DATASET ENTRIES
____
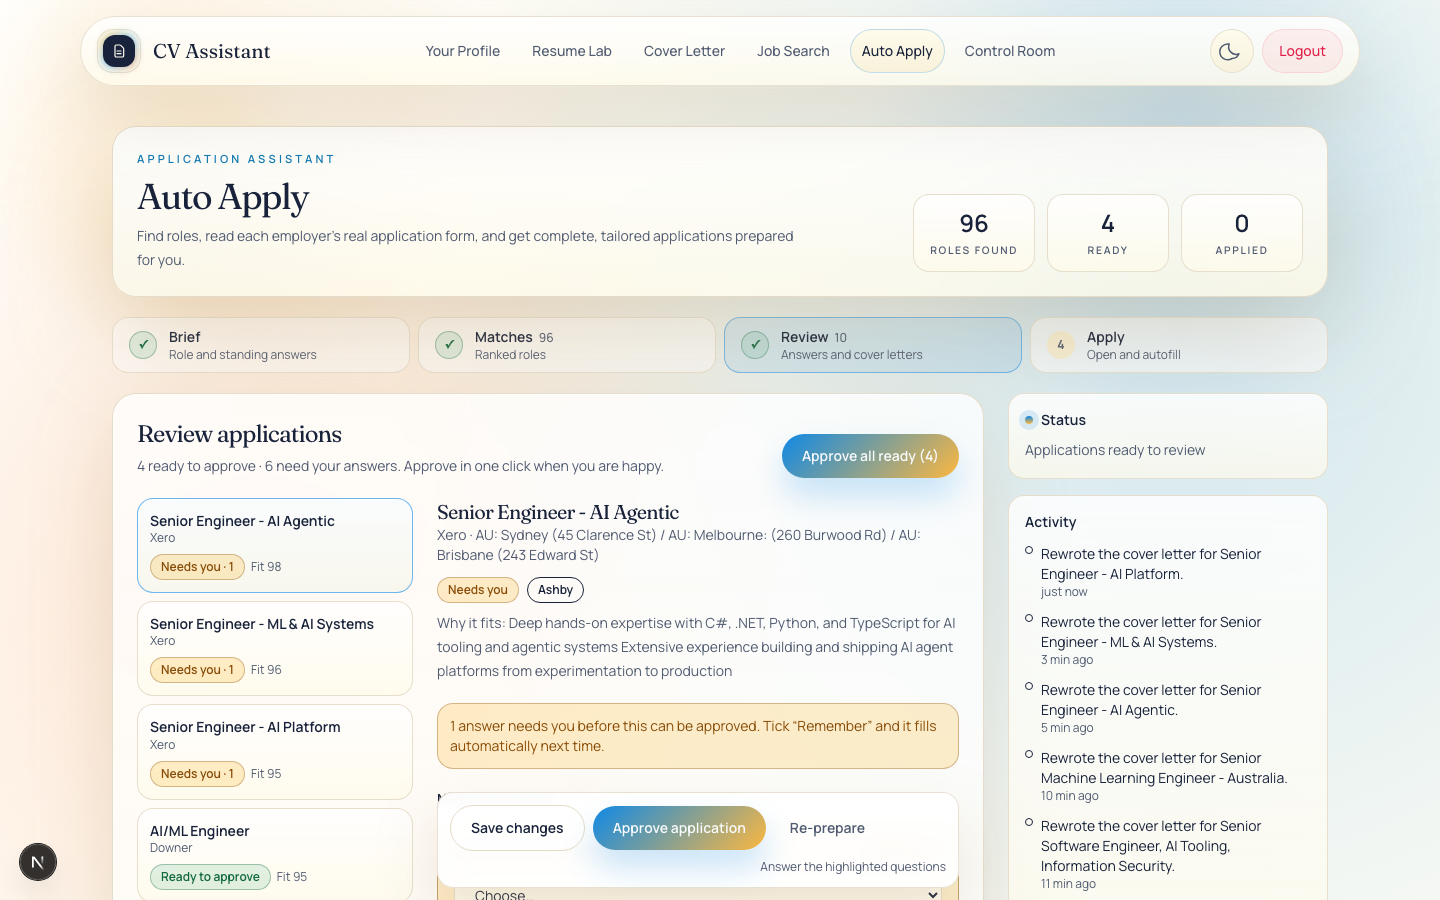
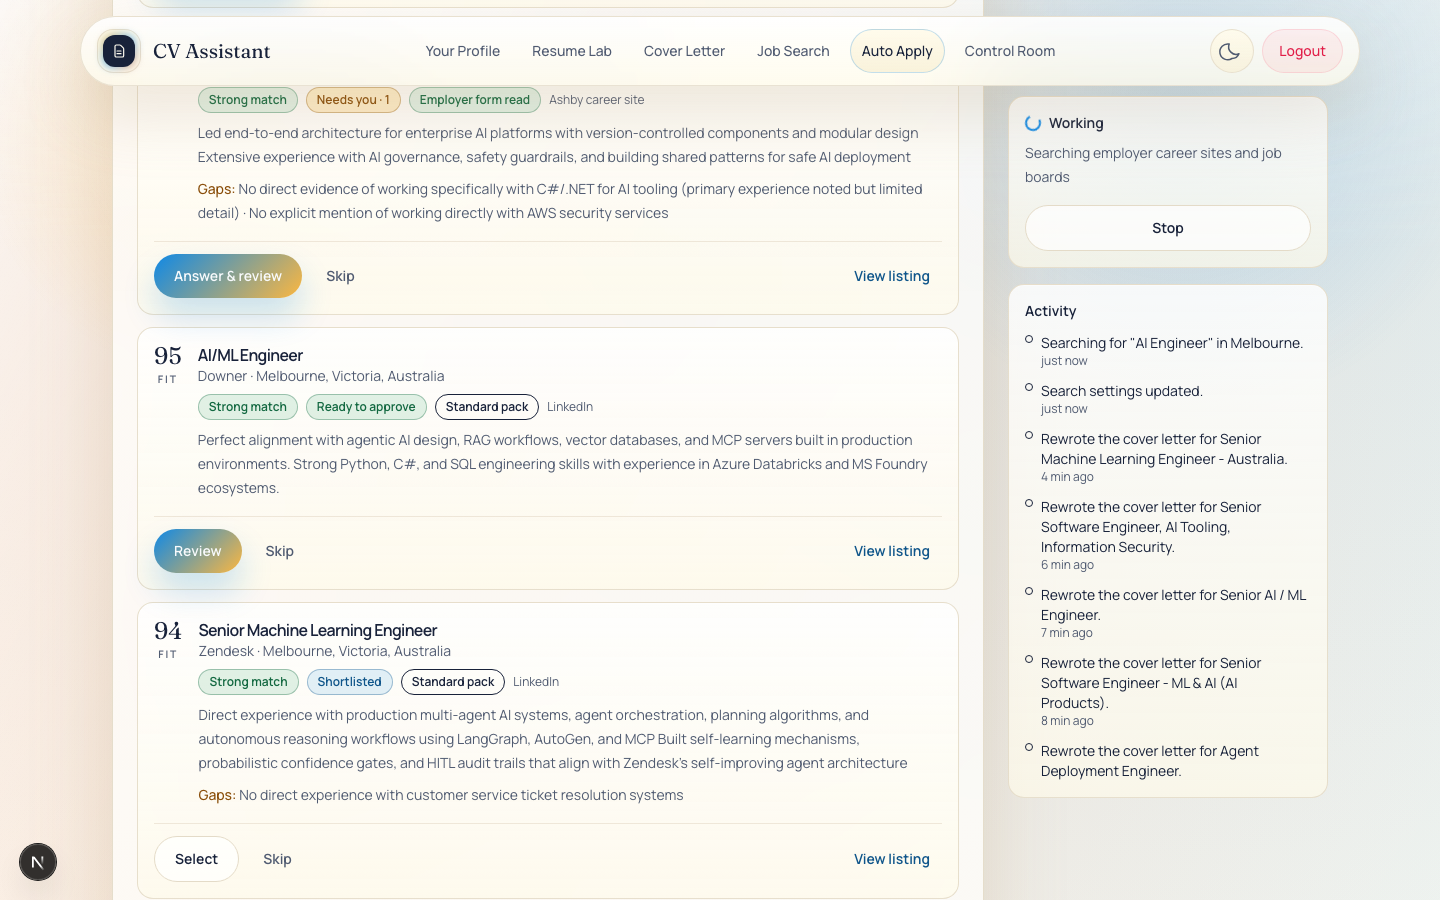
Rewrite measured-results section as a single current-state summary

Changed region(s): [[0.0625, 0.0933, 0.9375, 1.0], [0.125, 0.0, 0.2188, 0.0311]]

diff --git a/cv-assistant/docs/auto-apply-quality-metrics.md b/cv-assistant/docs/auto-apply-quality-metrics.md
@@ -21,35 +21,29 @@ Gaps found against these go in the audit reports; each fix is retested on the re
 
 ## Measured on the real app (lelekhoa1812, live NVIDIA NIM)
 
-Latest clean live run: all 10 prepared jobs on the original model chain with the stock-filler and "same organization" guards (the stronger-first-draft experiment was reverted, see below). Every letter was read in full.
+State after commit bfb9c90. The gate is a full read of 10 live letters, not Promptfoo: Promptfoo on a three-item fixture did not predict real-job quality.
 
-- Structure (metric 7): 10 of 10 are 189-284 words, open with a greeting, name the company and role, and end with a sign-off.
-- Fixed since the previous run: Decagon is no longer boilerplate (no "I am excited to apply", "What sets me apart", "senior technical stakeholders"); Neara no longer says "In the same organization".
-- Still open on full read:
-  - Xero 2840 credits CLARA (a Pythera project) to Harry the Hirer.
-  - Airwallex 281e opened "As Senior Software Engineer for AI Tooling, I led ..." (the posting's title as experience) and mentions Kubernetes clusters that the CV does not show. A flag and a repair for the title-as-experience pattern were added after this run, so that run did not exercise them.
-  - Airwallex 281e and Downer 282b used "Dear Recruiter,". A greeting normaliser was added after this run.
-  - Downer 282b lists fluency in C# and SQL and familiarity with CrewAI and Microsoft Agent Framework, which echo the posting.
-- Claim-check warnings (warn only): 4 of 10 letters (2840, 2835, 2861 earlier run, 281e); at least one is a false positive (2835, Mizco).
-- Latency (metric 8): 62-111 s, median about 72 s. The p95 target of 60 s is not met.
+**Last full live read (code 2649022), 10 letters**
+- 5-6 of 10 read as clean: 2840, 282b, 2856, 2826, 281e, and 2861 apart from one posting echo.
+- Defects seen: single-block letters (281f, 2823); the posting's title used as employment (2835, 281f); "systems programming" and mentoring claims echoing the posting (281f, 2835); two letters of 158-167 words, correctly flagged short; a contact line under the name wrongly flagged as a missing sign-off (284b).
+- Latency (metric 8): 57-128 s per letter. The p95 target of 60 s is not met.
+- Claim-check warnings (warn only): on roughly 3-4 of 10 letters; at least one is a false positive.
 
-Promptfoo (`npm run eval:letters`): after best-of-3 drafts and the detector fix, 2/3 then 3/3 over two runs (5 of 6 cases). The remaining failure was a real third-person letter (131 words). Earlier runs (2/3, 2/3, 0/3, 0/3, 2/3, 0/3) were partly distorted: a first version of the third-person detector counted the sign-off name as "name in the body", so several earlier "third-person" failures and the 0/3 runs were false positives of that detector, now fixed with a test. Real failures seen: third-person openings, job title as experience, stock filler, short letters.
+**Fixed since that read (unit tests, 50 pass; not yet re-read live)**: contact lines no longer trip sign-off or fragment checks; walls of text are split into paragraphs; "<Title> at <Company>, I ..." is repaired to "I ..."; "Subject:" lines and repeated greetings are removed; garbled company names and stray "I at <Company>:" labels are repaired; stock filler, "in the same organization", title-as-experience, third-person and requirement-talk are flagged.
 
-Best-of-3 drafts were tried and reverted. Promptfoo went 2/3 then 3/3 with it, but two live runs on the real app got worse: the rotated model orders put weaker models first and the draft was chosen by guard score, not prose quality. Live letters had garbled sentences ("As Senior Engineer - AI Platform candidate, my production-grade architect ..."), a closing sentence after the sign-off, contact lines in the body, and invented duties. Lesson: Promptfoo on a three-item fixture does not predict real-job quality; the live 10-letter read is the gate.
+**Promptfoo (`npm run eval:letters`)**: varies run to run, 1/3 to 3/3 on the latest code. Typical failures are a model slip the retry did not fix (duplicate greeting, "I am excited") and padding with plausible invented detail ("improving customer satisfaction"). The small first-draft model still invents detail that no deterministic guard catches, so letters remain drafts that the applicant must review.
 
-Latest live run (best-of-3 reverted, guards kept), 10 letters, 94-121 s each: all have a greeting; 5 of 10 are clean on read. Defects seen: a garbled company name ("Airwalexecss", 281e), "I at Xero: I designed ..." (2856), a run-on title sentence (281f), requirement talk ("matching your requirement for ...", 284b), posting echoes and a contact line in the body (2861, 281e), and a 148-word letter with invented mentoring (2823, flagged short). After this run these were addressed with tested deterministic repairs and detectors: stray "I at <Company>:" label, garbled company name restored, run-on title sentence, "matching/addressing your need/requirement" talk. Not yet re-read live.
+**Thin evidence (Contoso Cloud)**: an honest letter is short. Padding to 170 words made the model invent duties (mentoring, encryption, audit trails), which no guard caught. The app now adds "the letter is short because your profile gives little to draw on" to the review warnings, and the eval accepts 100-169 words only when that warning is present.
 
-Final live run on the pushed code (2649022), 10 letters, 57-128 s each: 5-6 of 10 read as clean (2840, 282b, 2856, 2826, 281e, and 2861 apart from one posting echo). Defects found: contact lines and a missing sign-off flagged on 284b (a detector false alarm: contact details under the name are by design), single-block letters (281f, 2823), the posting's title used as employment (2835, 281f), "systems programming" and mentoring claims echoing the posting (281f, 2835), and two letters of 158-167 words that were correctly flagged short. After that run these were handled with tested changes: contact lines no longer trip the sign-off or fragment checks, walls of text are split into paragraphs, "<Title> at <Company>, I ..." is repaired to "I ...", and "Subject:" lines and repeated greetings are removed. Those changes are covered by unit tests (50 pass) but not yet re-read on a live run.
+**Experiments tried and reverted**
+- Stronger first draft (`nemotron-3-ultra` first): better on Promptfoo for one run, worse live (greeting without a comma, "I - I architected", title as identity, requirement talk, missing sign-offs).
+- Best-of-3 drafts on rotated model orders: Promptfoo 2/3 then 3/3, but worse live (weaker models first, chosen by guard score not prose quality; garbled sentences, closers after the sign-off, invented duties).
+- Longer expansion window with a looser claim gate: garbled prose.
+- Keeping a sentence to stay above 170 words let "I hold a Master's degree in Computer Science" through (copied from the posting's "a plus"). Unsupported sentences are always stripped; the last claim-clean full-length draft is kept if verifier pruning would shorten the letter.
 
-Promptfoo variance after these changes: 3/3, then 1/3 on the next run (a "Subject:" line with a duplicate greeting, "I am excited", and padding with invented elaboration such as "improving customer satisfaction"). The small first-draft model still invents plausible detail that no deterministic guard catches, so letters remain drafts that the applicant must review. This is the main open quality risk.
+**Open**
+- Posting echoes with no CV support (Contoso: "ability to build and own security tooling"; Downer: C#, CrewAI) are warned about by the model check but not caught by a deterministic guard.
+- Xero 2840 once credited CLARA (a Pythera project) to Harry the Hirer.
+- Latency is above target.
 
-Still open: Contoso's letter says its triage bot "demonstrates my ability to build and own security tooling", a stretch copied from the posting. The model-based claim check warns about it, but the deterministic guard does not.
-
-Thin-evidence policy (Contoso Cloud, whose CV items cover only a few lines): an honest letter is short. Padding it to 170 words made the model invent duties ("mentoring junior engineers", "access controls, encryption protocols, audit trails"), which no guard caught, and that run scored 3/3 only because the padding passed. The rebuild was reverted. The app now adds "the letter is short because your profile gives little to draw on" to the review warnings, and the eval accepts 100-169 words only when that warning is present.
-
-Experiments recorded:
-- Stronger first draft (`nemotron-3-ultra` first): Promptfoo improved for one run, but the live run was worse (greeting without a comma, "I - I architected", title as identity, requirement talk, a chat closer, missing sign-offs, lengths 137-342 words). Reverted to the original chain.
-- Longer expansion window with a looser claim gate: garbled prose. Reverted.
-- Keeping a sentence to stay above 170 words let "I hold a Master's degree in Computer Science" through. Reverted; unsupported sentences are always stripped, and the last claim-clean full-length draft is kept if verifier pruning would shorten the letter.
-
-Letters remain drafts for the applicant to review. The mission is NOT complete at "best quality": first-draft reliability, the CLARA misattribution and posting echoes remain.
+Letters remain drafts for the applicant to review. The mission is NOT complete at "best quality".

diff --git a/cv-assistant/docs/verification-run.md b/cv-assistant/docs/verification-run.md
@@ -30,7 +30,7 @@ This page records what was actually run against the live app and the eval suite 
 | Auto Apply: prepare | Not run | The prepare step would overwrite or add to the existing applications on this account, so it was not run. The behaviour is documented from code. |
 | Control Room: overview and lead | Overview, one lead detail opened | Pass for viewing. The specialist workflow was not run. |
 | Control Room: specialist workflow | Run once on one lead (`POST /api/control-room/leads/<id>/orchestrate`, 200 in about 5 s) | Pass with a caveat. The lead ended `scored`, fit 43, recommendation `skip`, `analysisSource: fallback`, `model: heuristic`. The LLM strategist did not produce the result and the response does not record why. The lead is a Talent.com record whose title is "Show more" and whose company is empty, so the result is not meaningful. Each run appends events and an evaluation to the lead. |
-| Promptfoo cover-letter eval | `npm run eval:letters`, 3 cases, live model calls | **Fail: 1 of 3 passed.** See below. |
+| Promptfoo cover-letter eval | `npm run eval:letters`, 3 cases, live model calls, run twice | **Run 1: 1 of 3 passed. Run 2: 3 of 3 passed.** The same inputs gave different outcomes, so the eval is not stable. See below. |
 | Live browser scripts | Not run | They fill real employer forms (Greenhouse, Ashby and Lever) with name and contact details. That needs explicit permission from the user first. Not requested yet. |
 
 ## Job Search findings (live run)
@@ -50,15 +50,17 @@ Export file: stored in the scratchpad of the run, not in the repository. Command
 
 | Case | Result | Failing check | Detail |
 |---|---|---|---|
-| Northwind Labs, AI Engineer | Fail | Defect check: refers to the applicant by name in the body (third person) | 249 words. The check is a regression for a known defect. |
-| Contoso Cloud, Senior Machine Learning | Fail | Defect check: no sign-off with the applicant's name | 241 words. Claim check also listed three warnings, though the unsupported list was empty. |
-| Fabrikam, Software Engineer | Pass | None | 121 words, flagged to the applicant as short because the profile is thin. |
+| Northwind Labs, AI Engineer (run 1) | Fail | Defect check: refers to the applicant by name in the body (third person) | 249 words. The check is a regression for a known defect. |
+| Contoso Cloud, Senior Machine Learning (run 1) | Fail | Defect check: no sign-off with the applicant's name | 241 words. Claim check also listed three warnings, though the unsupported list was empty. |
+| Fabrikam, Software Engineer (run 1) | Pass | None | 121 words, flagged to the applicant as short because the profile is thin. |
 
 The three warnings on the Contoso case quote claims ("architected scalable ETL workflows...", "became the backbone of the support team...", "integrating model inference steps...") that the warning text says the candidate evidence does not state. The unsupported list is empty for that case, so these are warnings only. They are the same kind of internal warning noise listed in `docs/auto-apply-quality-metrics.md`.
 
 The eval asserts 170 to 400 words. The letter prompt asks for 250 to 350 words. The two documents disagree, and this is recorded in the cover-letter feature doc.
 
-**Status:** open. The letter agent is not changed by this documentation work. A fix needs a decision from the user.
+**Rerun:** a second run of the same suite passed all three cases (`Results: 3 passed`, exit 0). The first two defects did not recur on that run. Model output varies between runs, so a single eval result is not a reliable pass or fail signal.
+
+**Status:** the first run's defects are real occurrences of the failure, and the letter agent is not changed by this documentation work. The eval should be run several times before a result is trusted. Any fix needs a decision from the user.
 
 ## Data written by these runs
____
ACTION ITEM
Check each line of the listing above for the string "needs" and return those that contain it.

ANSWER BOX
 | Live browser scripts | Not run | They fill real employer forms (Greenhouse, Ashby and Lever) with name and contact details. That needs explicit permission from the user first. Not requested yet. |
-**Status:** open. The letter agent is not changed by this documentation work. A fix needs a decision from the user.
+**Status:** the first run's defects are real occurrences of the failure, and the letter agent is not changed by this documentation work. The eval should be run several times before a result is trusted. Any fix needs a decision from the user.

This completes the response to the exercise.